§ **Extracted records**:
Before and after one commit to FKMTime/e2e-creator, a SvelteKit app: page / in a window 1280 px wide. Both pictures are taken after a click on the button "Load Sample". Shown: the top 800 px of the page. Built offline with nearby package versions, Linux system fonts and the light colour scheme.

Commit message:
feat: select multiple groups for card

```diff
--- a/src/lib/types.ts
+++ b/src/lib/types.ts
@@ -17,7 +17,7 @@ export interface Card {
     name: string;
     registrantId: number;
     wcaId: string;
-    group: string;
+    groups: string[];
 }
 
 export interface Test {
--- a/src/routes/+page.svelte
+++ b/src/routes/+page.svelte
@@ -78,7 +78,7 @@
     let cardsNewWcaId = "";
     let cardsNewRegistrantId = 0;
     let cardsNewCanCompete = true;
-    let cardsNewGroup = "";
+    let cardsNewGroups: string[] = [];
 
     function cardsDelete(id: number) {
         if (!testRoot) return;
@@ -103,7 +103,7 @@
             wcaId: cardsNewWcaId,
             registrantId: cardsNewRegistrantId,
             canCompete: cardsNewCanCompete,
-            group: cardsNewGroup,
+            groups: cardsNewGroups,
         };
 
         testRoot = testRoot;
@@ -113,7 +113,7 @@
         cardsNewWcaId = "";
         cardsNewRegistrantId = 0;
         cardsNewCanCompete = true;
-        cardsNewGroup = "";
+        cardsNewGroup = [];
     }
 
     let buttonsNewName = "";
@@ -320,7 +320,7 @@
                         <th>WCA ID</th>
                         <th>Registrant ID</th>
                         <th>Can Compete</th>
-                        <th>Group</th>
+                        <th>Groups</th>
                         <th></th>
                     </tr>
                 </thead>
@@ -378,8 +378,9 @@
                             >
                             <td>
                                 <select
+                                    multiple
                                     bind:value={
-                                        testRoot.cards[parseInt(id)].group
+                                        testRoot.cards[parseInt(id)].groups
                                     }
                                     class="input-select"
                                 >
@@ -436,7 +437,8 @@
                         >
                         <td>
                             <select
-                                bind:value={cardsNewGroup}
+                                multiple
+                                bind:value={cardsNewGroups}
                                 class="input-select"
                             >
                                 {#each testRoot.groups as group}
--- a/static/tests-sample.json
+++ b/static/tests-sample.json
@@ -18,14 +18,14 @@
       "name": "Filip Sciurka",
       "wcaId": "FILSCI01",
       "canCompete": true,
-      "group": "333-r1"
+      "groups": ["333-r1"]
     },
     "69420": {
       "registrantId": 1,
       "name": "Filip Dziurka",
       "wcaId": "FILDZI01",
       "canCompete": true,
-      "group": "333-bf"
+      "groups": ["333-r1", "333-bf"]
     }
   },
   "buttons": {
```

§ **Activity**:
Go through the listing above and set down each line exactly as it stands.

§ **Solution**:
Before and after one commit to FKMTime/e2e-creator, a SvelteKit app: page / in a window 1280 px wide. Both pictures are taken after a click on the button "Load Sample". Shown: the top 800 px of the page. Built offline with nearby package versions, Linux system fonts and the light colour scheme.

Commit message:
feat: select multiple groups for card

```diff
--- a/src/lib/types.ts
+++ b/src/lib/types.ts
@@ -17,7 +17,7 @@ export interface Card {
     name: string;
     registrantId: number;
     wcaId: string;
-    group: string;
+    groups: string[];
 }
 
 export interface Test {
--- a/src/routes/+page.svelte
+++ b/src/routes/+page.svelte
@@ -78,7 +78,7 @@
     let cardsNewWcaId = "";
     let cardsNewRegistrantId = 0;
     let cardsNewCanCompete = true;
-    let cardsNewGroup = "";
+    let cardsNewGroups: string[] = [];
 
     function cardsDelete(id: number) {
         if (!testRoot) return;
@@ -103,7 +103,7 @@
             wcaId: cardsNewWcaId,
             registrantId: cardsNewRegistrantId,
             canCompete: cardsNewCanCompete,
-            group: cardsNewGroup,
+            groups: cardsNewGroups,
         };
 
         testRoot = testRoot;
@@ -113,7 +113,7 @@
         cardsNewWcaId = "";
         cardsNewRegistrantId = 0;
         cardsNewCanCompete = true;
-        cardsNewGroup = "";
+        cardsNewGroup = [];
     }
 
     let buttonsNewName = "";
@@ -320,7 +320,7 @@
                         <th>WCA ID</th>
                         <th>Registrant ID</th>
                         <th>Can Compete</th>
-                        <th>Group</th>
+                        <th>Groups</th>
                         <th></th>
                     </tr>
                 </thead>
@@ -378,8 +378,9 @@
                             >
                             <td>
                                 <select
+                                    multiple
                                     bind:value={
-                                        testRoot.cards[parseInt(id)].group
+                                        testRoot.cards[parseInt(id)].groups
                                     }
                                     class="input-select"
                                 >
@@ -436,7 +437,8 @@
                         >
                         <td>
                             <select
-                                bind:value={cardsNewGroup}
+                                multiple
+                                bind:value={cardsNewGroups}
                                 class="input-select"
                             >
                                 {#each testRoot.groups as group}
--- a/static/tests-sample.json
+++ b/static/tests-sample.json
@@ -18,14 +18,14 @@
       "name": "Filip Sciurka",
       "wcaId": "FILSCI01",
       "canCompete": true,
-      "group": "333-r1"
+      "groups": ["333-r1"]
     },
     "69420": {
       "registrantId": 1,
       "name": "Filip Dziurka",
       "wcaId": "FILDZI01",
       "canCompete": true,
-      "group": "333-bf"
+      "groups": ["333-r1", "333-bf"]
     }
   },
   "buttons": {
```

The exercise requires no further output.